#### Task inputs:
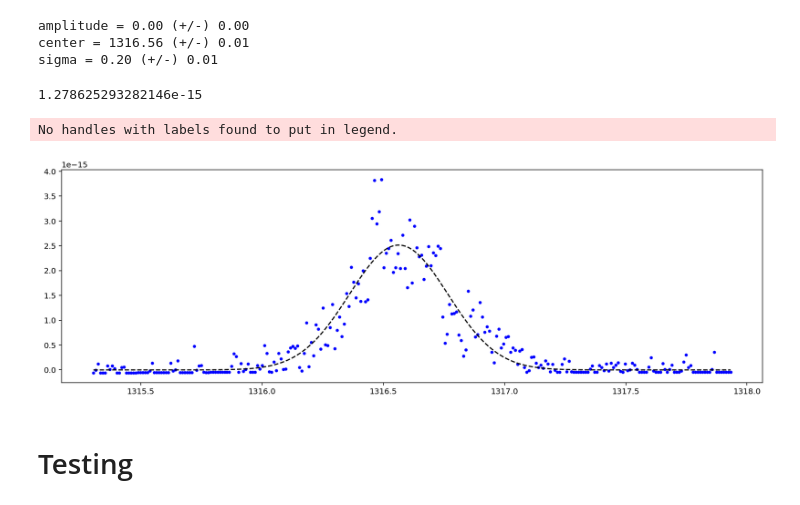
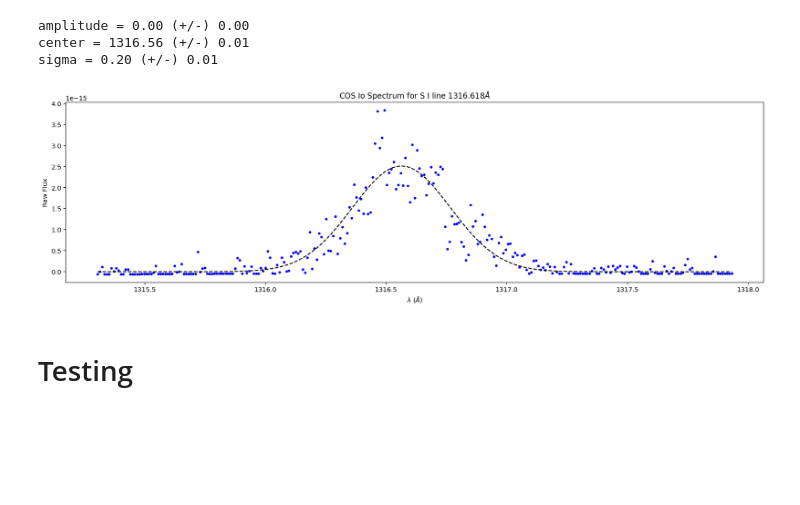
Before and after one commit to 18ganesha/io_brightness, a Jupyter notebook: notebooks/07_Gaussian_fitting_alternative.ipynb, the cells around one changed output. Saved outputs shown, nothing was run; the diff lists cells and outputs as text; code cells hidden in the pictures; blank space fills up the shorter version.

Commit message:
Ability to save figures of different lines in notebook 7

```diff
--- a/notebooks/07_Gaussian_fitting_alternative.ipynb
+++ b/notebooks/07_Gaussian_fitting_alternative.ipynb
@@ -109,7 +102,3 @@ print("sigma = %0.2f (+/-) %0.2f" % (popt_gauss[2], perr_gauss[2]))
 amplitude = 0.00 (+/-) 0.00
 center = 1316.56 (+/-) 0.01
 sigma = 0.20 (+/-) 0.01
-# %%
-popt_gauss[0]
-# %% [output]
-1.278625293282146e-15
@@ -116,33 +112,17 @@ popt_gauss[0]
 # %%
 plt.figure(figsize=(16, 5))
-
 plt.plot(wl_array,flux_array,'b.') #make it columns instead of rows bc otherwise will be a blank plot
 #plt.ylim(-1*10**-15,1*10**-15)
 plt.plot(wl_array, _1gaussian(wl_array, *popt_gauss), 'k--')#,\
 #label="y= %0.2f$e^{%0.2fx}$ + %0.2f" % (popt_exponential[0], popt_exponential[1], popt_exponential[2]))
-
-#ax1.set_xlim(line-5,line+5)
-ax1.set_ylim(-10,5)
-
-ax1.set_xlabel("x_array",family="serif",  fontsize=12)
-ax1.set_ylabel("y_array",family="serif",  fontsize=12)
-
-ax1.legend(loc="best")
-
-#ax1.xaxis.set_major_locator(ticker.MultipleLocator(20))
-#ax1.yaxis.set_major_locator(ticker.MultipleLocator(50))
-
-#ax1.xaxis.set_minor_locator(AutoMinorLocator(2))
-#ax1.yaxis.set_minor_locator(AutoMinorLocator(2))
-
-#ax1.tick_params(axis='both',which='major', direction="out", top="on", right="on", bottom="on", length=8, labelsize=8)
-#ax1.tick_params(axis='both',which='minor', direction="out", top="on", right="on", bottom="on", length=5, labelsize=8)
-
-fig.tight_layout()
-fig.savefig("fitGaussian.png", format="png",dpi=1000)
+plt.xlabel('$\lambda$ ($\AA$)');
+plt.ylabel('Raw Flux')
+plt.title("COS Io Spectrum for S I line {}$\AA$".format(line))
+plt.tight_layout()
+save_place = '/Users/jojoa/GitHub/io_brightness/data/figures/'
+plt.savefig(save_place+"gauss_fit_{}.jpg".format(line), format="jpg",dpi=1000)
 # %% [output]
-No handles with labels found to put in legend.
-[figure, old version]
+[figure, new version]
 # %% [markdown]
 # Testing
 # %%
```
Also changed, not shown: parts of 6 cells of this notebook, 9 other files.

#### The task:
Please set down the whole listing exactly, apart from the pictures.

#### Response to the task:
Before and after one commit to 18ganesha/io_brightness, a Jupyter notebook: notebooks/07_Gaussian_fitting_alternative.ipynb, the cells around one changed output. Saved outputs shown, nothing was run; the diff lists cells and outputs as text; code cells hidden in the pictures; blank space fills up the shorter version.

Commit message:
Ability to save figures of different lines in notebook 7

```diff
--- a/notebooks/07_Gaussian_fitting_alternative.ipynb
+++ b/notebooks/07_Gaussian_fitting_alternative.ipynb
@@ -109,7 +102,3 @@ print("sigma = %0.2f (+/-) %0.2f" % (popt_gauss[2], perr_gauss[2]))
 amplitude = 0.00 (+/-) 0.00
 center = 1316.56 (+/-) 0.01
 sigma = 0.20 (+/-) 0.01
-# %%
-popt_gauss[0]
-# %% [output]
-1.278625293282146e-15
@@ -116,33 +112,17 @@ popt_gauss[0]
 # %%
 plt.figure(figsize=(16, 5))
-
 plt.plot(wl_array,flux_array,'b.') #make it columns instead of rows bc otherwise will be a blank plot
 #plt.ylim(-1*10**-15,1*10**-15)
 plt.plot(wl_array, _1gaussian(wl_array, *popt_gauss), 'k--')#,\
 #label="y= %0.2f$e^{%0.2fx}$ + %0.2f" % (popt_exponential[0], popt_exponential[1], popt_exponential[2]))
-
-#ax1.set_xlim(line-5,line+5)
-ax1.set_ylim(-10,5)
-
-ax1.set_xlabel("x_array",family="serif",  fontsize=12)
-ax1.set_ylabel("y_array",family="serif",  fontsize=12)
-
-ax1.legend(loc="best")
-
-#ax1.xaxis.set_major_locator(ticker.MultipleLocator(20))
-#ax1.yaxis.set_major_locator(ticker.MultipleLocator(50))
-
-#ax1.xaxis.set_minor_locator(AutoMinorLocator(2))
-#ax1.yaxis.set_minor_locator(AutoMinorLocator(2))
-
-#ax1.tick_params(axis='both',which='major', direction="out", top="on", right="on", bottom="on", length=8, labelsize=8)
-#ax1.tick_params(axis='both',which='minor', direction="out", top="on", right="on", bottom="on", length=5, labelsize=8)
-
-fig.tight_layout()
-fig.savefig("fitGaussian.png", format="png",dpi=1000)
+plt.xlabel('$\lambda$ ($\AA$)');
+plt.ylabel('Raw Flux')
+plt.title("COS Io Spectrum for S I line {}$\AA$".format(line))
+plt.tight_layout()
+save_place = '/Users/jojoa/GitHub/io_brightness/data/figures/'
+plt.savefig(save_place+"gauss_fit_{}.jpg".format(line), format="jpg",dpi=1000)
 # %% [output]
-No handles with labels found to put in legend.
-[figure, old version]
+[figure, new version]
 # %% [markdown]
 # Testing
 # %%
```
Also changed, not shown: parts of 6 cells of this notebook, 9 other files.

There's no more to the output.